The details of the historic $10 billion Volkswagen “clean diesel” settlement are still being finalized – and as we mentioned a few weeks ago, we’re already hearing reports of dealers targeting VW owners and lessees with promotions that include half-truths, misinformation, and downright deception.
According to the Sinatra standard, "Love is lovelier the second time around.” But the same can’t be said when a car dealership that has already settled an FTC law enforcement action for deceptively advertising financing and leasing terms engages in further misrepresentations.
The FTC’s recent action against Volkswagen focused on the company’s “clean diesel” claims, which were rendered false by VW’s installation of a defeat device that cheated on emissions tests. The history-making $10 billion settlement will offer eligible car owners choices to compensate them for the deception.
Chances are, one of your customers, employees, or friends will soon be buying a car. You can do them a good turn without going near a wheel.
If you’d like details about how the Federal Civil Penalties Inflation Adjustment Act was amended to recalculate penalties using a formula based on the percentage by which the Department of Labor’s October 2015 Consumer Price Index exceeds the Index for October in the year in which the penalty was enacted or last adjusted by law, the FTC has issued a Federal Register Notice explaining it.
The FTC just announced a partial settlement with Volkswagen Group of America that will return as much as $10 billion to owners and lessees of VW and Audi 2.0 liter diesel cars. As the largest false advertising case in FTC history, it’s a record-breaking win for consumers – and it’s in keeping with the law-breaking nature of the deception the FTC alleged in its lawsuit against VW.
Spoiler alert: If the villains in a thriller appear to be vanquished with 20 minutes left in the movie, you can bet they’ll make a dramatic reappearance.
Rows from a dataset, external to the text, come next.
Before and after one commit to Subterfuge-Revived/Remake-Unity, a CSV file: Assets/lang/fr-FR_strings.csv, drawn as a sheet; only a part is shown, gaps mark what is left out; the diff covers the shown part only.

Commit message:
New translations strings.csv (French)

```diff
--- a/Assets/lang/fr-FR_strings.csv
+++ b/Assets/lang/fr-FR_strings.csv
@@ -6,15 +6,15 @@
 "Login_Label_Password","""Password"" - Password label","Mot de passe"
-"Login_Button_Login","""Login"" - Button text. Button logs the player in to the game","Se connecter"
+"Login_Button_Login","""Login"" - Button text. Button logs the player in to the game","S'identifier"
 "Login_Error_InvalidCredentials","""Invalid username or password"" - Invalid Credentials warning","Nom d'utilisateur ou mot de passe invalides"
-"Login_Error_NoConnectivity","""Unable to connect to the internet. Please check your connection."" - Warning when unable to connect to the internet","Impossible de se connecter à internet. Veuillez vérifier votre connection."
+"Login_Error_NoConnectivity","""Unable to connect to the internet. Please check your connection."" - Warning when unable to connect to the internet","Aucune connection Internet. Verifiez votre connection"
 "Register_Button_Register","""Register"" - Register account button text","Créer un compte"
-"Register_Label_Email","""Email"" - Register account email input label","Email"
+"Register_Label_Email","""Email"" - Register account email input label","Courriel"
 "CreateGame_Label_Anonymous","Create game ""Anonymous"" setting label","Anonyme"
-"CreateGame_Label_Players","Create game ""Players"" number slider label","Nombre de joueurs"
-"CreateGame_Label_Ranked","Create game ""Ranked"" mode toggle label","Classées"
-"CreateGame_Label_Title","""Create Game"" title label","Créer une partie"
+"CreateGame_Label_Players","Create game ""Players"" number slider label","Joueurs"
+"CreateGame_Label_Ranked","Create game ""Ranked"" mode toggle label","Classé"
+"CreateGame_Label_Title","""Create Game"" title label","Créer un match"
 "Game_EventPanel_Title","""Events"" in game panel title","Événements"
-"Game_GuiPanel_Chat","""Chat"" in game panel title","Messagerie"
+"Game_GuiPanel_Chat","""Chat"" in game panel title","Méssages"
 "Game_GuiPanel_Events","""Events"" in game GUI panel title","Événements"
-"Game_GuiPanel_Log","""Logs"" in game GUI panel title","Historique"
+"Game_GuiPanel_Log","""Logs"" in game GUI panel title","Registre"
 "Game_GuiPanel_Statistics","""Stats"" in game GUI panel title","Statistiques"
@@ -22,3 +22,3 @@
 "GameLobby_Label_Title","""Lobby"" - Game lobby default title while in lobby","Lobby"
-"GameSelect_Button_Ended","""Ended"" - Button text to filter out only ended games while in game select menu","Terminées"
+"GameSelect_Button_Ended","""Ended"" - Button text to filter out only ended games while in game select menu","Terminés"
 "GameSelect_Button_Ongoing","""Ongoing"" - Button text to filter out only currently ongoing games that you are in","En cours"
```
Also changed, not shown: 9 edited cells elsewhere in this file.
A case filed by the FTC targets a B2B tactic that small businesses started seeing years ago, but – to quote Poltergeist II – “They’re ba-ack.” And the defendants in the sequel have added what the FTC says is a bogus imposter angle.
In the words of movie mogul Samuel Goldwyn, “An oral contract isn’t worth the paper it’s printed on.” If your company provides information about consumers to credit bureaus, the law requires that you have written policies in place regarding the accuracy and integrity of that data. But are your policies worth the paper they’re printed on? That’s one of the issues presented in an FTC settlement with Dallas-based debt collector Credit Protection Association.
Volkswagen Group of America spent multi-millions positioning its “clean diesel” technology as an environmentally conscious choice for car buyers – and sales of more than 550,000 so-called clean diesel vehicles suggest it was a persuasive pitch. But as a just-filed FTC lawsuit alleges, VW scored impressive green numbers by installing each car with a “defeat device” that cheated on emissions testing.
Usually a Top 10 list is something industries are delighted to find themselves on. So we’ll call this one a Flop 10 list, the FTC’s annual report about consumer complaints added in 2015 to the Consumer Sentinel database. How did your industry – and your state – rank in reported complaints?
First, the box score:
Make, model, and cup holders are considerations, of course, but what really matters to a prospective used car buyer is whether the vehicle’s systems check out. It just makes sense, since so many of those systems are tied to safety. But it’s not easy for consumers to tell if they’re buying a lemon or a creampuff. Many dealers try to assuage that concern by advertising that their used cars have passed multi-point checks.
Videos from the live webcast of our Jan. 19th event are now available.